Children's Movies May Be More Violent Than G Rating Implies
But is aggression always bad? When Simba in The Lion King does nothing to prevent hyenas from killing his uncle, is there a lesson for us all?
These movies are full of valuable life lessons, including how to fend off bullies, Jon A. Shaw, MD, chief of adolescent and child psychiatry at the University of Miami School of Medicine, tells WebMD. Most humans and animals, he says, use aggression to defend themselves, their family, or their territory from harm.
"Clearly, bullies use violence in inappropriate ways.
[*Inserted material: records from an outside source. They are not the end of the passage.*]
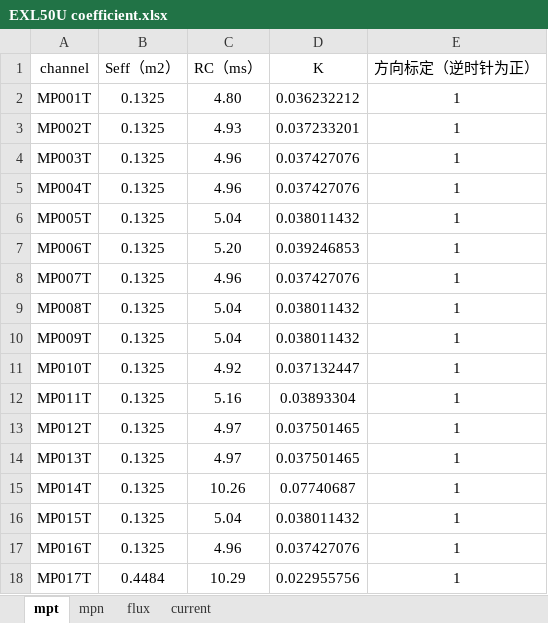
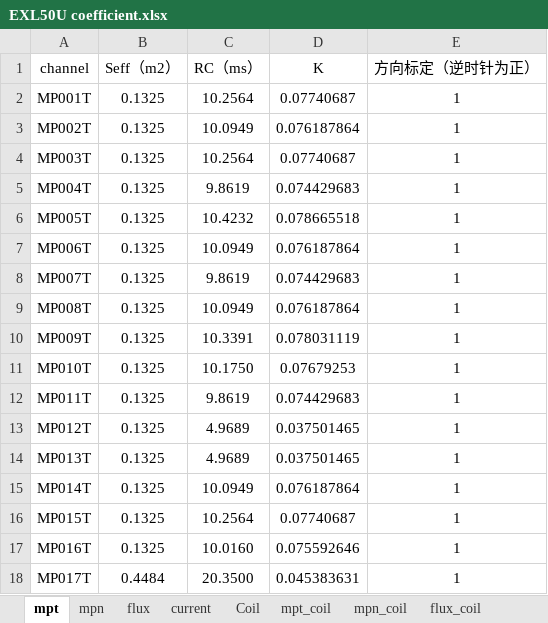
Before and after one commit to guodong0605/exl50u, an Excel workbook: diagnostics/emd/data/EXL50U coefficient.xlsx, sheet mpt, drawn as a sheet; only a part is shown; values as stored, in another font and other column widths than the file's, no borders; the diff covers the shown part only; the diff names each change by its address in the sheet, - before the commit and + after, or states it on an @@ line.

```diff
--- a/diagnostics/emd/data/EXL50U coefficient.xlsx (sheet mpt)
+++ b/diagnostics/emd/data/EXL50U coefficient.xlsx (sheet mpt)
+sheet tab: Coil
+sheet tab: mpt_coil
+sheet tab: mpn_coil
+sheet tab: flux_coil
-C2 (RC（ms）): 4.80
+C2 (RC（ms）): 10.2564
-D2 (K): 0.036232212
+D2 (K): 0.07740687
-C3 (RC（ms）): 4.93
+C3 (RC（ms）): 10.0949
-D3 (K): 0.037233201
+D3 (K): 0.076187864
-C4 (RC（ms）): 4.96
+C4 (RC（ms）): 10.2564
-D4 (K): 0.037427076
+D4 (K): 0.07740687
-C5 (RC（ms）): 4.96
+C5 (RC（ms）): 9.8619
-D5 (K): 0.037427076
+D5 (K): 0.074429683
-C6 (RC（ms）): 5.04
+C6 (RC（ms）): 10.4232
-D6 (K): 0.038011432
+D6 (K): 0.078665518
-C7 (RC（ms）): 5.20
+C7 (RC（ms）): 10.0949
-D7 (K): 0.039246853
+D7 (K): 0.076187864
-C8 (RC（ms）): 4.96
+C8 (RC（ms）): 9.8619
-D8 (K): 0.037427076
+D8 (K): 0.074429683
-C9 (RC（ms）): 5.04
+C9 (RC（ms）): 10.0949
-D9 (K): 0.038011432
+D9 (K): 0.076187864
-C10 (RC（ms）): 5.04
+C10 (RC（ms）): 10.3391
-D10 (K): 0.038011432
+D10 (K): 0.078031119
-C11 (RC（ms）): 4.92
+C11 (RC（ms）): 10.1750
-D11 (K): 0.037132447
+D11 (K): 0.07679253
-C12 (RC（ms）): 5.16
+C12 (RC（ms）): 9.8619
-D12 (K): 0.03893304
+D12 (K): 0.074429683
-C13:C14 (RC（ms）): 4.97
+C13:C14 (RC（ms）): 4.9689
-C15 (RC（ms）): 10.26
+C15 (RC（ms）): 10.0949
-D15 (K): 0.07740687
+D15 (K): 0.076187864
-C16 (RC（ms）): 5.04
+C16 (RC（ms）): 10.2564
-D16 (K): 0.038011432
+D16 (K): 0.07740687
-C17 (RC（ms）): 4.96
+C17 (RC（ms）): 10.0160
-D17 (K): 0.037427076
+D17 (K): 0.075592646
-C18 (RC（ms）): 10.29
+C18 (RC（ms）): 20.3500
-D18 (K): 0.022955756
+D18 (K): 0.045383631
```
Also changed, not shown: 45 edited cells elsewhere in this sheet, sheet mpn, sheet flux, formulas that keep their value, diagnostics/emd/data/EXL50UProbeFluxLoop.xlsx, 30 other files.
I think that's what the author is concerned about," Shaw tells WebMD. "But children have to learn to protect themselves against violent attacks by others. ? We know from studies of bullies that children most likely to be bullied are very shy, anxious, and timid and usually wear a sign that says 'If you hit me, I will not retaliate.' These films, in a culturally sensitive way, are trying to teach children how to handle situations.
"I would be less concerned with G-rated films than some of the R-rated films, where there clearly is excessive exposure to coercive violence, sexual violence, in a context where people are really given free license to express aggression, and violence independent of cultural values."
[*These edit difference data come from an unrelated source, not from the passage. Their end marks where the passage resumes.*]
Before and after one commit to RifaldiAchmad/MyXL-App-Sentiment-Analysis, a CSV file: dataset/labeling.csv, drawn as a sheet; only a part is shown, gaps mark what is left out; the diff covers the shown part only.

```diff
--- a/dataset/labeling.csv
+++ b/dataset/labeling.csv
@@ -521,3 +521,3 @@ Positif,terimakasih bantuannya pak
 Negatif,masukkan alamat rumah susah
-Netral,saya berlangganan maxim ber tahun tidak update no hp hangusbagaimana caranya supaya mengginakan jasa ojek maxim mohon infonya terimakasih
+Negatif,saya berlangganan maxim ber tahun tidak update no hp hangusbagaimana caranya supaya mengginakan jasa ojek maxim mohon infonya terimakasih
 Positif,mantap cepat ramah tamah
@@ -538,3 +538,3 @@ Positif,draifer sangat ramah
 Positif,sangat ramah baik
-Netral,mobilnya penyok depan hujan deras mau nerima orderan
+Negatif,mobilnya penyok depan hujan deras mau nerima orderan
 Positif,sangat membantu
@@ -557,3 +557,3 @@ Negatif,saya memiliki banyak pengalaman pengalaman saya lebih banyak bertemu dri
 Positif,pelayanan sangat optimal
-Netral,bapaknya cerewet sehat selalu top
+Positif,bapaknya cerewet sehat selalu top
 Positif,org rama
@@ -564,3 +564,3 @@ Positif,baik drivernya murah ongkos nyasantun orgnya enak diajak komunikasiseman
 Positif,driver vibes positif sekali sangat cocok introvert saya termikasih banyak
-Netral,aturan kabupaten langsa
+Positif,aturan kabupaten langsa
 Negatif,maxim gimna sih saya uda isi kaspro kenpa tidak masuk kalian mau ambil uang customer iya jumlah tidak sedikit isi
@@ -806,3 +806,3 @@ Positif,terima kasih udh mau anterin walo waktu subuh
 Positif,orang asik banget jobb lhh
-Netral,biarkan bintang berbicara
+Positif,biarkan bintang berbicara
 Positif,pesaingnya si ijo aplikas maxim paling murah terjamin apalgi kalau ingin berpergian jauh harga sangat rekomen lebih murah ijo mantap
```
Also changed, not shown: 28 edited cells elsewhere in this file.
- A survey of 74 animated, G-rated movies showed that all of them contained at least one act of violence.
- Researchers say that G ratings may be providing a false sense of security for parents.
- Parents may want to consider pre-screening or co-viewing these movies, or they can check out web sites, such as "Screen It" (http://www.screenit.com, that monitor movie content.